Categories Menu

Posted on May 25, 2011 in PC Maintenance, Troubleshoot Windows | 0 comments

Windows Vista, 7, 8 and 10 network troubleshooting and tweaking guide

In our Vista and Windows 7 network troubleshooting tutorial, we’ll show you how to tweak or change some low-level networking settings in Windows Vista, Windows 7, Windows 8 or Windows 10. We only recommend changing these settings if you are having serious problems with your internet or network connection. If possible, test your network equipment on another machine to determine that Windows is the cause of the problem before attempting any of the fixes listed below.

Please exercise caution when following this tutorial!

Although these changes can easily be undone, we recommend trying them one at a time and rebooting after each one. We also recommend creating a system restore point before proceeding. Please note that these commands are for users who are experiencing slow network speeds and not for users who cannot connect to their network/internet connection at all.

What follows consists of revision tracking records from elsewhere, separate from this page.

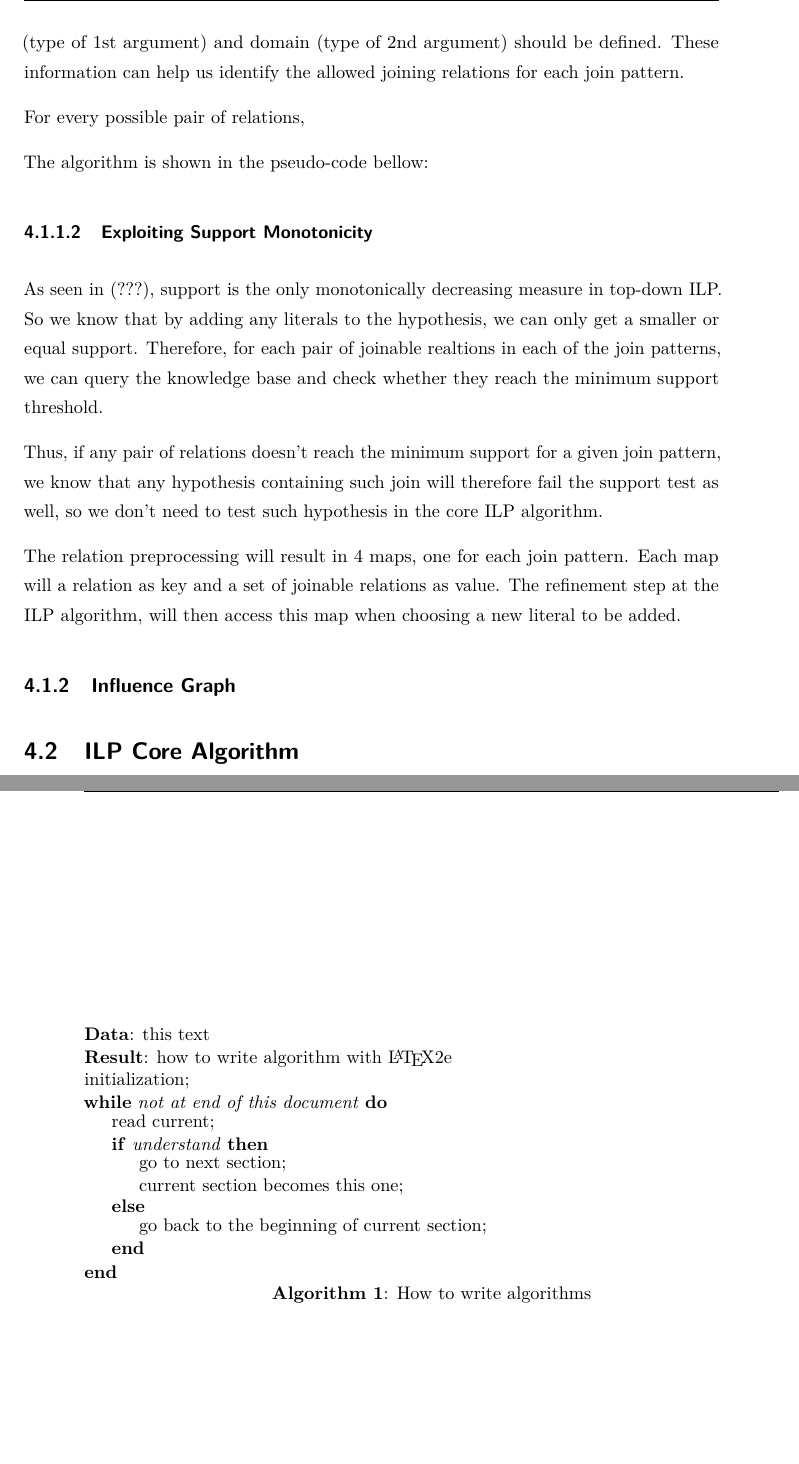
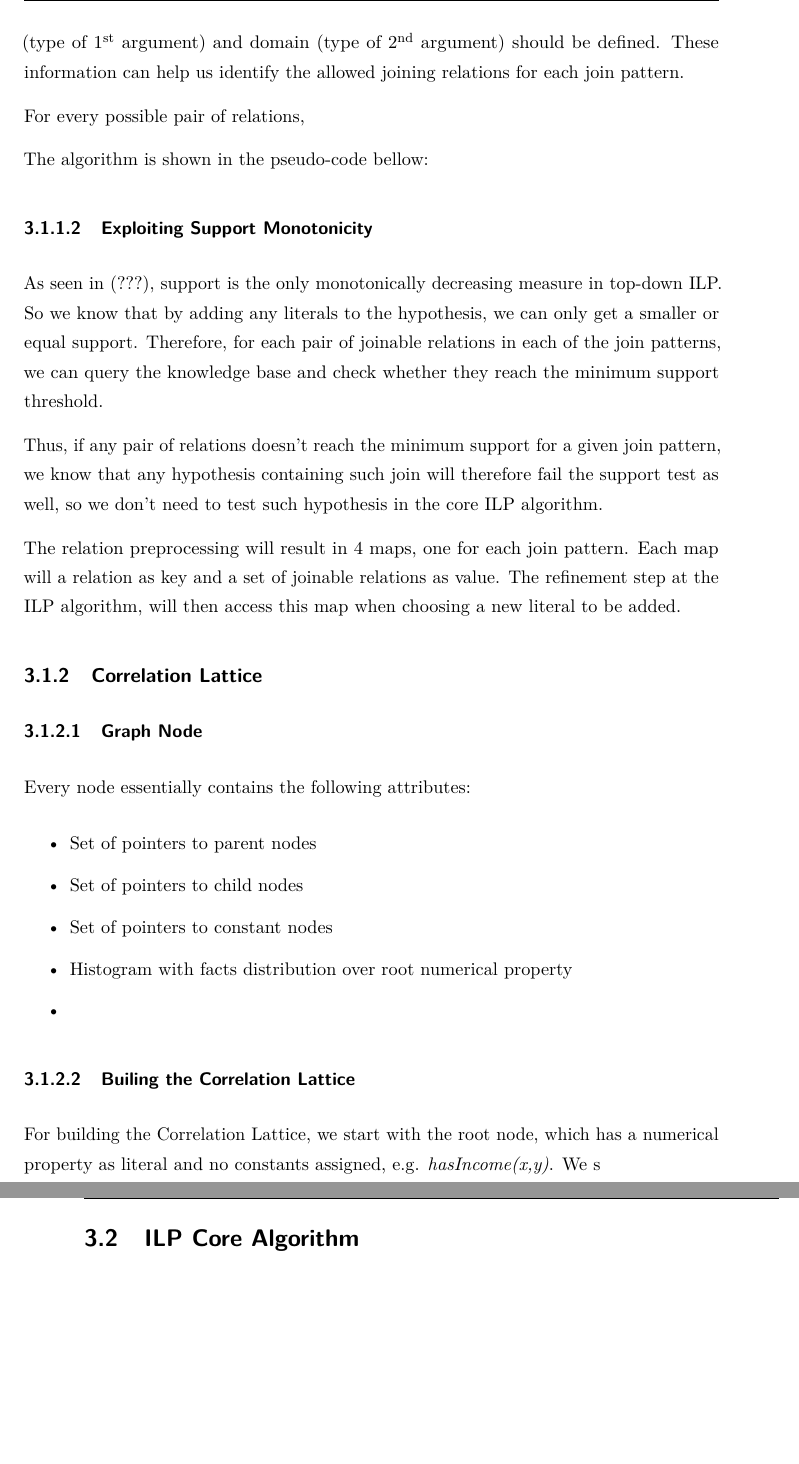
Before and after one commit to gummibearehausen/msc-thesis-latex, a LaTeX thesis (Thesis.tex, which reads Chapters/algorithmic-framework.tex): two parts of pages 22 and 23 of 29 before the commit and two parts of pages 20 and 21 of 27 after it, joined at a grey line, cut at the place of the change, the shorter picture padded with empty space. The pictures show the PDF file Thesis.pdf that the author committed with the source.

Commit message:
Include correlation-lattice.tex and \ord command for superscripted ordinal numbers

```diff
--- a/Chapters/algorithmic-framework.tex
+++ b/Chapters/algorithmic-framework.tex
@@ -43,16 +35,8 @@ The algorithm is shown in the pseudo-code bellow:
- \KwData{this text}
- \KwResult{how to write algorithm with \LaTeX2e }
- initialization\;
- \While{not at end of this document}{
-  read current\;
-  \eIf{understand}{
-   go to next section\;
-   current section becomes this one\;
+  \eIf{$r_i.arg_i = r_j.arg_j$ {\bf or} \FuncSty{subsumes(}$r_i.arg_i$,$r_j.arg_j$\FuncSty{)} {\bf or} \FuncSty{subsumes(}$r_j.arg_j$,$r_i.arg_i$\FuncSty{)}}{
+      \Return true\;
    }{
-   go back to the beginning of current section\;
+    \Return false\;
   }
- }
- \caption{How to write algorithms}
 \end{algorithm}
 
 \subsubsection{Exploiting Support Monotonicity}
@@ -76,9 +60,28 @@ Thus, if any pair of relations doesn't reach the minimum support for a given joi
   %\end{algorithmic}
 \end{algorithm}
 
+
 The relation preprocessing will result in 4 maps, one for each join pattern. Each map will a relation as key and a set of joinable relations as value. The refinement step at the ILP algorithm, will then access this map when choosing a new literal to be added.
 
 
-\subsection{Influence Graph}
+\subsection{\graphname}
+
+\subsubsection{Graph Node}
+
+Every node essentially contains the following attributes:
+
+\begin{itemize}
+ \item Set of pointers to parent nodes
+ \item Set of pointers to child nodes
+ \item Set of pointers to constant nodes
+ \item Histogram with facts distribution over root numerical property
+ \item
+
+\end{itemize}
+
+
+\subsubsection{Builing the \graphname}
+
+For building the \graphname, we start with the root node, which has a numerical property as literal and no constants assigned, e.g. \emph{hasIncome(x,y)}. We s
 
 \section{ILP Core Algorithm}
```
Also changed, not shown: Chapters/correlation-lattice.tex (added, +6 -0 lines), Thesis.cls (+23 -0 lines), Thesis.tex (+2 -4 lines), Thesis.pdf, thesis.bbl, Chapters/algorithmic-framework.tex (20 more changed lines), 9 other files.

To get started, we need to open a Command Prompt window with administrator privileges. To do this, open the Start menu or Start screen and search for “Command Prompt”. When the Command Prompt icon appears, right click on it and choose “Run as administrator”.

 

Opening the Command Prompt as administrator

 

A black window will now appear with a blinking cursor. You should now type, or preferably copy and paste any of the commands given below into the black Command Prompt window (right click anywhere in the black window and choose “paste”). Try each command one at a time, rebooting between them if possible and test your networking speeds again. If you are not familiar with copy and paste, see this tutorial.

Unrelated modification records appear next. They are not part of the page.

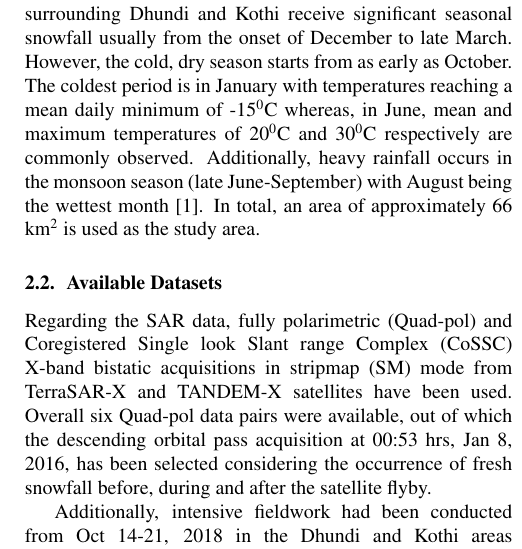
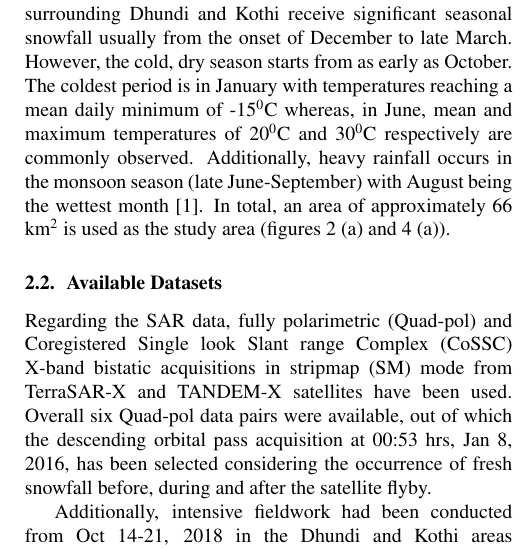
Before and after one commit to montimaj/Fresh_Snow_IGARSS, a LaTeX paper (FSD_New.tex): part of one column of page 2 of 4, cut so that both start at the same text. Compiled offline with pdfLaTeX.

Commit message:
Text fixes

```diff
--- a/FSD_New.tex
+++ b/FSD_New.tex
@@ -73,7 +73,7 @@ Since snow is a porous birefringent medium which is a mixture of air, ice and wa
 \label{sec:study}
 \subsection{Study Area}
 \label{ssec:area}
-The Beas river watershed near Manali, India is characterised by steep slopes and dense forests. The elevation varies from about 2500 m to more than 5000 m. In this work, the Beas basin, starting from a few kilometres uphill from Dhundi up to Kothi has been chosen for FSD estimation. The areas surrounding Dhundi and Kothi receive significant seasonal snowfall usually from the onset of December to late March. However, the cold, dry season starts from as early as October. The coldest period is in January with temperatures reaching a mean daily minimum of -15\textsuperscript{0}C whereas, in June, mean and maximum temperatures of 20\textsuperscript{0}C and 30\textsuperscript{0}C respectively are commonly observed. Additionally, heavy rainfall occurs in the monsoon season (late June-September) with August being the wettest month \cite{Thakur2012}. In total, an area of approximately 66 km\textsuperscript{2} is used as the study area.
+The Beas river watershed near Manali, India is characterised by steep slopes and dense forests. The elevation varies from about 2500 m to more than 5000 m. In this work, the Beas basin, starting from a few kilometres uphill from Dhundi up to Kothi has been chosen for FSD estimation. The areas surrounding Dhundi and Kothi receive significant seasonal snowfall usually from the onset of December to late March. However, the cold, dry season starts from as early as October. The coldest period is in January with temperatures reaching a mean daily minimum of -15\textsuperscript{0}C whereas, in June, mean and maximum temperatures of 20\textsuperscript{0}C and 30\textsuperscript{0}C respectively are commonly observed. Additionally, heavy rainfall occurs in the monsoon season (late June-September) with August being the wettest month \cite{Thakur2012}. In total, an area of approximately 66 km\textsuperscript{2} is used as the study area (figures \ref{fig:wishart} (a) and \ref{fig:fsd_map} (a)).
 
 \subsection{Available Datasets}
 \label{ssec:data}
```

Ready to start tweaking? Great, we’ll go through the tweaking options one by one and say a little bit about what each option does.

TCP Auto Tuning

Windows Vista and Windows 7 include a mechanism that automatically optimises your network settings. However, in a small number of cases it can actually have a negative effect on your network connection. To turn off TCP Auto Tuning, copy the following command into your Command Prompt window and press enter:-

netsh int tcp set global autotuninglevel=disabled

If this tweak has no noticeable effect on your network performance, we recommend that you turn TCP Auto Tuning back on. There are There are five settings that you can set TCP Auto Tuning to, they are “disabled”, “highlyrestricted”, “restricted”, “normal” and “experimental”. To return to the default setting, enter the command below into the Command Prompt:-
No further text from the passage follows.